I, personally, side with the animals and their right to atleast live in the confines of a man-made prison into which they are thrown.  Read the below links and it will make you wonder, whether we, mankind are on the right path when it comes to animal rights.


Human beings who try to proselytize a lion needs no mercy.  It is the lions who need help.  Is it not enough that we wage wars in the name of religion ??  Is it not enough that we brew hatred among ourselves trying to convert one to another religion ? Do we need to convert and teach the same stupidity to the rest of the animal kingdom too ?



A drunk man who climbs to a lion enclosure and tells the lioness Radhika, “Please come to me my darling. Please.” can only invite Krishna, her husband's wrath.  




A suicidal man caused the death of two lions who were just being lions.  Feel bad for the man's condition, but the lions did not have a clue, did they ?


http://indianexpress.com/article/trending/trending-globally/man-attempts-suicide-by-stripping-and-jumping-into-lion-cage-2813631/


And yesterday, the case of Harambe, a 17 year old handsome gorilla because a mom did not bother to watch her kid carefully.




Do we have the right to kill or should we leave it to nature to battle it out in such cases ?

What is even more painful is the words of the Zoo Director and the statement of the family as quoted in the news.
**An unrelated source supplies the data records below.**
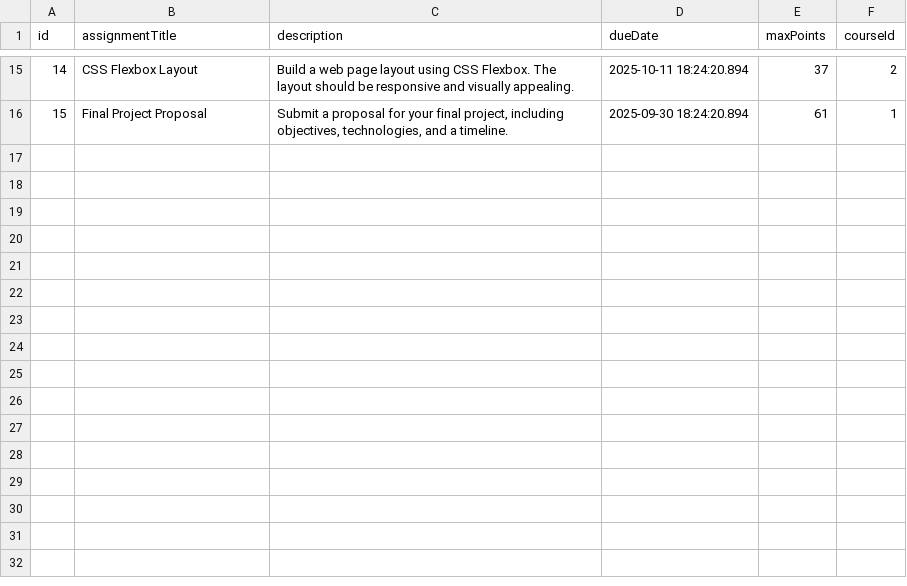
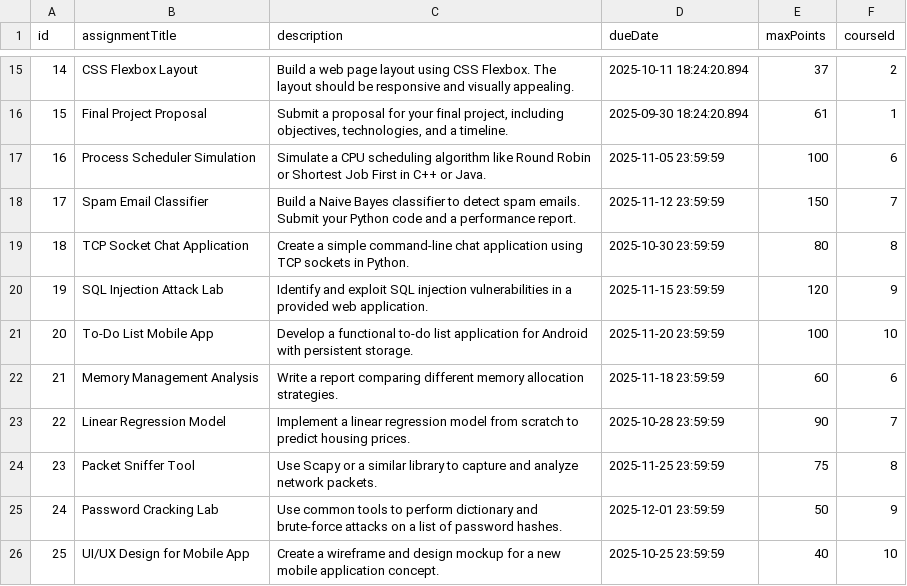
Before and after one commit to saakethpula/f25-cisc474-individual, a CSV file: apps/docs/public/Assignment_rows.csv, drawn as a sheet; only a part is shown, gaps mark what is left out; the diff names each change by its address in the sheet, - before the commit and + after, or states it on an @@ line.

```diff
--- a/apps/docs/public/Assignment_rows.csv
+++ b/apps/docs/public/Assignment_rows.csv
+row 17: 16 | Process Scheduler Simulation | Simulate a CPU scheduling algorithm like Round Robin or Shortest Job First in C++ or Java. | 2025-11-05 23:59:59 | 100 | 6
+row 18: 17 | Spam Email Classifier | Build a Naive Bayes classifier to detect spam emails. Submit your Python code and a performance report. | 2025-11-12 23:59:59 | 150 | 7
+row 19: 18 | TCP Socket Chat Application | Create a simple command-line chat application using TCP sockets in Python. | 2025-10-30 23:59:59 | 80 | 8
+row 20: 19 | SQL Injection Attack Lab | Identify and exploit SQL injection vulnerabilities in a provided web application. | 2025-11-15 23:59:59 | 120 | 9
+row 21: 20 | To-Do List Mobile App | Develop a functional to-do list application for Android with persistent storage. | 2025-11-20 23:59:59 | 100 | 10
+row 22: 21 | Memory Management Analysis | Write a report comparing different memory allocation strategies. | 2025-11-18 23:59:59 | 60 | 6
+row 23: 22 | Linear Regression Model | Implement a linear regression model from scratch to predict housing prices. | 2025-10-28 23:59:59 | 90 | 7
+row 24: 23 | Packet Sniffer Tool | Use Scapy or a similar library to capture and analyze network packets. | 2025-11-25 23:59:59 | 75 | 8
+row 25: 24 | Password Cracking Lab | Use common tools to perform dictionary and brute-force attacks on a list of password hashes. | 2025-12-01 23:59:59 | 50 | 9
+row 26: 25 | UI/UX Design for Mobile App | Create a wireframe and design mockup for a new mobile application concept. | 2025-10-25 23:59:59 | 40 | 10
```
Also changed, not shown: apps/docs/public/Course_rows.csv, apps/docs/public/Grade_rows.csv, 4 other files.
Zoo :
Cincinnati Zoo director Thane Maynard said: “The choice was made to put down, or shoot, Harambe, so he’s gone.
“We’ve never had a situation like this at the Cincinnati Zoo where a dangerous animal needed to be dispatched in an emergency situation.”
-> dispatched - it is not a product that your ordered/bought on an e-com site.
Family :
"We are so thankful to the Lord that our child is safe. He is home and doing just fine. We extend our heartfelt thanks for the quick action by the Cincinnati Zoo staff. We know that this was a very difficult decision for them, and that they are grieving the loss of their gorilla. We hope that you will respect our privacy at this time."
The family is granting no interviews, and this is the only statement that will be issued. Thank you."

-> the gorilla is theirs, as is the loss but I want my privacy.  Does not matter to them, I guess.

I am reminded of the laws in the Eravikulam National Park, Munnar, India where the Nilgiri Tahr is supreme - a park we visited in 2002.  The park spans across hectares of wild where the Nilgiri Tahr can be seen in its own home.  One is constantly reminded not to touch the animal or move out of the road nor pick a stone or leaf.  It is an offence that is punishable.  Further, you are told that the animal can touch you but you cannot touch them.  The park has made a name in the area of conservation by enforcing strictly the above rules - there is a story of an officer who arrested/fined a set of students who broke the rules despite repeated warnings.  The Tahr which number a few hundred was brought back from extinction to a healthy population of 10,000 today.  One can only hope that the rules are followed in letter and spirit not just in Eravikulam but the world over to ensure wildlife protection.  It is not their survival that is at stake, but our own.